The "speed" values are what is shown in Adventurer mode. If you choose to modify the game to make dwarves faster, you must use numbers lower than 1000 (e.g., [SPEED:700]) in the raws. See speed for more details.

The following jobs determine their speed based on agility:

  • Stone detailing (smoothing, engraving, carving fortifications)
  • Loading traps
  • Linking buildings to triggers
  • Fishing jobs (fishing, cleaning fish, catching live fish, extracting from fish)
  • Trapping (baiting traps, catching live vermin, extracting from vermin, recovering pet vermin)
  • Farming jobs (making cheese, processsing plants to bags or vials, extracting from plants, brewing, cooking meals)
  • Jeweling (cutting gems or glass, encrusting goods with gems or glass)
  • Processing (making lye, potash, pearlash, soap, extracting strands)
  • Crafting (crafts, coins, chains, totems, mechanisms, weaving cloth, decorating items, sewing images)
  • Managing work orders

Tough[edit]

Makes a dwarf both harder to injure and capable of making more combat moves before getting tired. Also increases the time before a dwarf succumbs to thirst, hunger, suffocation, and drowning. Reduces the chance of falling unconscious due to pain. Also decreases the amount of bedrest needed to heal from wounds.

The levels of toughness are:

  • (No indicator - base toughness)
  • Tough
  • Very Tough
  • Extremely Tough
  • Unbelievably Tough
  • Superdwarvenly Tough
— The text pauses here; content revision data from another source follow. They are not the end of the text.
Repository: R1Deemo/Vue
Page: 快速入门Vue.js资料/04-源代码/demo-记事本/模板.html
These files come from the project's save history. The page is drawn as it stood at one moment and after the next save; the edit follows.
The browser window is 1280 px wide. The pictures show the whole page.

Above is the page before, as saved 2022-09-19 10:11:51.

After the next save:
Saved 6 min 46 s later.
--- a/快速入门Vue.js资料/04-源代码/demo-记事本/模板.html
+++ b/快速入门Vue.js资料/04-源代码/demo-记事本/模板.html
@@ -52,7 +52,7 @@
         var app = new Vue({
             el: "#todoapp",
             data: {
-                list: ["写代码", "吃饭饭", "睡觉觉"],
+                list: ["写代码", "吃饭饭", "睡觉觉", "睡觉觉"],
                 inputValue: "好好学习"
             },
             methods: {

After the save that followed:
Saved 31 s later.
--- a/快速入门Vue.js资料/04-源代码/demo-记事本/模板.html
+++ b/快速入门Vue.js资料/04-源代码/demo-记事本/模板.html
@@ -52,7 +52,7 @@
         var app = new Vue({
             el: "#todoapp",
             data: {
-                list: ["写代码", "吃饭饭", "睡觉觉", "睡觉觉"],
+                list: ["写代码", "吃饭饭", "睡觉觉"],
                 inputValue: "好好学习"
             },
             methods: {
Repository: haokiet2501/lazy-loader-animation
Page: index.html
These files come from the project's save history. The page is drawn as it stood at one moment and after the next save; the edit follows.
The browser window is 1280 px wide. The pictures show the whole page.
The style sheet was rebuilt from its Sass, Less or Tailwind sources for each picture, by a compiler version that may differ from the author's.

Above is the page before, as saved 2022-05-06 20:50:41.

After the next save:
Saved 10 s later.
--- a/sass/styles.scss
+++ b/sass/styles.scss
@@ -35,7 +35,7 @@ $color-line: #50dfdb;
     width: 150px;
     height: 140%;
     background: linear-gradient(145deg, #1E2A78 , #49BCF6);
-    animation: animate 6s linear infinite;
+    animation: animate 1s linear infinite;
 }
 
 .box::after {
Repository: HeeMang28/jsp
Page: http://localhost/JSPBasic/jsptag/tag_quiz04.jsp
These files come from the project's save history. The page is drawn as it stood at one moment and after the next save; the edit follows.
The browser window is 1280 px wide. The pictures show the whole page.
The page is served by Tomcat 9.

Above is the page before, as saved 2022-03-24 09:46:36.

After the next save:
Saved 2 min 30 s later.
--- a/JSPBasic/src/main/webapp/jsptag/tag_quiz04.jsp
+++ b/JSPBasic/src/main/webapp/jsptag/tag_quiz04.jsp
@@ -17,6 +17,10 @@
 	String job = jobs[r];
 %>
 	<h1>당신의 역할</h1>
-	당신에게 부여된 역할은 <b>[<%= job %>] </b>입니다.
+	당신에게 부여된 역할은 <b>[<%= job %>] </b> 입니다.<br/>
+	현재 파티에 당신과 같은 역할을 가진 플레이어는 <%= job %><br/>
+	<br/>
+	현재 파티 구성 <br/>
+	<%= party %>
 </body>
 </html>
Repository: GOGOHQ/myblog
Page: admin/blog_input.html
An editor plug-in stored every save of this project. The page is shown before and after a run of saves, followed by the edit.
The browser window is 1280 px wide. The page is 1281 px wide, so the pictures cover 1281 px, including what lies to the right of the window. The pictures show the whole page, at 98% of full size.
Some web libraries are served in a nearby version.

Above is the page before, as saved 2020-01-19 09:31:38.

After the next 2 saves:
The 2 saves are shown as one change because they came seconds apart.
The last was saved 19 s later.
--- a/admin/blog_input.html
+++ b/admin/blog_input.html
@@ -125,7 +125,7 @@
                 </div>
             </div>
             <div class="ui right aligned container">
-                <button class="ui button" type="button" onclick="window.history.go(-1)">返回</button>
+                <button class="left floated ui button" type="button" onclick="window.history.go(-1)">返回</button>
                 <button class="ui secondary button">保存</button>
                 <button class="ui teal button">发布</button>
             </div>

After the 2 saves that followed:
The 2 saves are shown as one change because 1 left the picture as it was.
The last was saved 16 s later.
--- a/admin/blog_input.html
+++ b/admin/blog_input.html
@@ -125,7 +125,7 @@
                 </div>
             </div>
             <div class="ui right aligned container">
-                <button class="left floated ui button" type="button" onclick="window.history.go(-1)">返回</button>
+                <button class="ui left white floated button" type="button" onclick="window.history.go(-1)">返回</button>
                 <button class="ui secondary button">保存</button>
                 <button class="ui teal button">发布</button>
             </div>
Races other than dwarves will have different race-appropriate descriptors for the top toughness level (Superhumanly, Superelvenly, or Supergoblinly).

The following jobs determine their speed based on toughness:

  • Collecting sand
  • Taming animals
  • Training animals for hunting or war

Increasing attributes[edit]

Attribute increases are based on total experience gained across all skills, and are not connected to the attainment of specific skill levels.

The specific attribute gained is selected randomly, and specific skills have no relationship to which attributes are gained - any skill can bestow any attribute equally.

Dwarves with a single skill will get their first attribute between Competent and Skilled, their second when reaching Talented, a third between Expert and Professional, a fourth when reaching Great, and a fifth between High Master and Grand Master. Further increases can happen after Legendary.

There are several good guides at how to quickly level up your dwarves in the military section, most notably the Sparring article and the Cross-training article.

Attributes XP
1 2000
2 4500
3 7500
4 11000
5 15000
6 19500
7 24500
8 30000
Attributes XP
9 36000
10 42500
11 49500
12 57000
13 65000
14 73500
15 82500
16 92000

This presumably keeps going, following the formula: Y=1750X+250X2 (Experience needed = 1750*level + 250*level squared)